A ray of light on 595 Frost Avenue

A ray of light on 595 Frost Avenue

Ray of ligth

Getting my hair cut by Billie Abddeen

NOTE: THIS ARTICLE ORIGINALLY APPEARED IN THE DEMOCRAT AND CHRONICLE.  SEE ALL D & C ARTICLES. 

• August 22, 2015

Like many, I heard for several days now following the shootings, there is vigil outside the Boys & Girls Club on Genesee Street.

Today on my way on my bicycle, I found the tail end of a community festival at the Restoration Church of God. All day the Church was providing free haircuts, braidings, manicures, clothes, hamburgers and hots attracting hundreds from the 19th Ward and beyond. These simple offerings of generosity shone through in what was left of the crowd and touched me to stop.

ray of klight 2

Billie Abddeen, Mae McCloud, Bishop McCloud

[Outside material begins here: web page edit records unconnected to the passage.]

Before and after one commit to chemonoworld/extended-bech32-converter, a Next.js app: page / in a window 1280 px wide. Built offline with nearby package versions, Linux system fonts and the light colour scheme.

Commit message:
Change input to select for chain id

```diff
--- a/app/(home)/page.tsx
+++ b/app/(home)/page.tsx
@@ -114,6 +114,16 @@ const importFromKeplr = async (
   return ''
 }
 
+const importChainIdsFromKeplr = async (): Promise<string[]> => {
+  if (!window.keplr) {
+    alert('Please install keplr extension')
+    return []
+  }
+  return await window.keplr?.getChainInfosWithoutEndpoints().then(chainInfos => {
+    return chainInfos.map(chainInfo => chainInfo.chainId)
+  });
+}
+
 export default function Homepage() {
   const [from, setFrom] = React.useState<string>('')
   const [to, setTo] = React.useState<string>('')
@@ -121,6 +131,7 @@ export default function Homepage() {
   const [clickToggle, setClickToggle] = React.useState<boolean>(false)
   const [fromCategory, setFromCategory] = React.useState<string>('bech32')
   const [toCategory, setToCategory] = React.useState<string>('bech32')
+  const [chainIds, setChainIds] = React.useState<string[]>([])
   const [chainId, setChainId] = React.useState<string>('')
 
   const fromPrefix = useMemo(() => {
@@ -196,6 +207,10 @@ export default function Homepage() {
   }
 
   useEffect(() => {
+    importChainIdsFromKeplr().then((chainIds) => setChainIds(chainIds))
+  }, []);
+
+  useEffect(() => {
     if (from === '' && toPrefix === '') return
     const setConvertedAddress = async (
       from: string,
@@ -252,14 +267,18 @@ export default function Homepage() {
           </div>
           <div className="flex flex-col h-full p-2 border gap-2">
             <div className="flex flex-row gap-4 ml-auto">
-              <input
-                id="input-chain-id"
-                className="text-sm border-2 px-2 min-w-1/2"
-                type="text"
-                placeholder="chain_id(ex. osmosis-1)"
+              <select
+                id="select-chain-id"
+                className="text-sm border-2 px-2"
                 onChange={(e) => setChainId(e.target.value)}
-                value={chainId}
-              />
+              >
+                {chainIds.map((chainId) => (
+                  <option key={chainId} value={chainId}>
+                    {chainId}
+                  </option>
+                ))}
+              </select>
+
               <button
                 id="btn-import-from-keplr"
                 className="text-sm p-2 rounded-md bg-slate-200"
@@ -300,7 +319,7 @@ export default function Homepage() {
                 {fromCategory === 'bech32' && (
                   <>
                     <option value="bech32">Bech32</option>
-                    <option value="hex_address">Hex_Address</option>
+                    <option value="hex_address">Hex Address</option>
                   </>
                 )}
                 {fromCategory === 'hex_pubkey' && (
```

I spoke with Bishop Lee McCloud, Jr., his wife Mae, and event coordinator Billie Abddeen, learning that the pre-planned festivities were unconnected with the shootings. At the same time, Bishop McCloud thinks folks were especially receptive. Since the shootings, there has been a “riling up” in the air, and the community needed a place to feel unburdened. As Lee eloquently commented, “The event was pre-planned in my schedule, but in my eyes I only know now it was also planned in God’s book.” By this Lee meant that God had not planned the shootings, but that He already knew this was the right time for people to come together — and come away with stylish nails and fashionable hairodos!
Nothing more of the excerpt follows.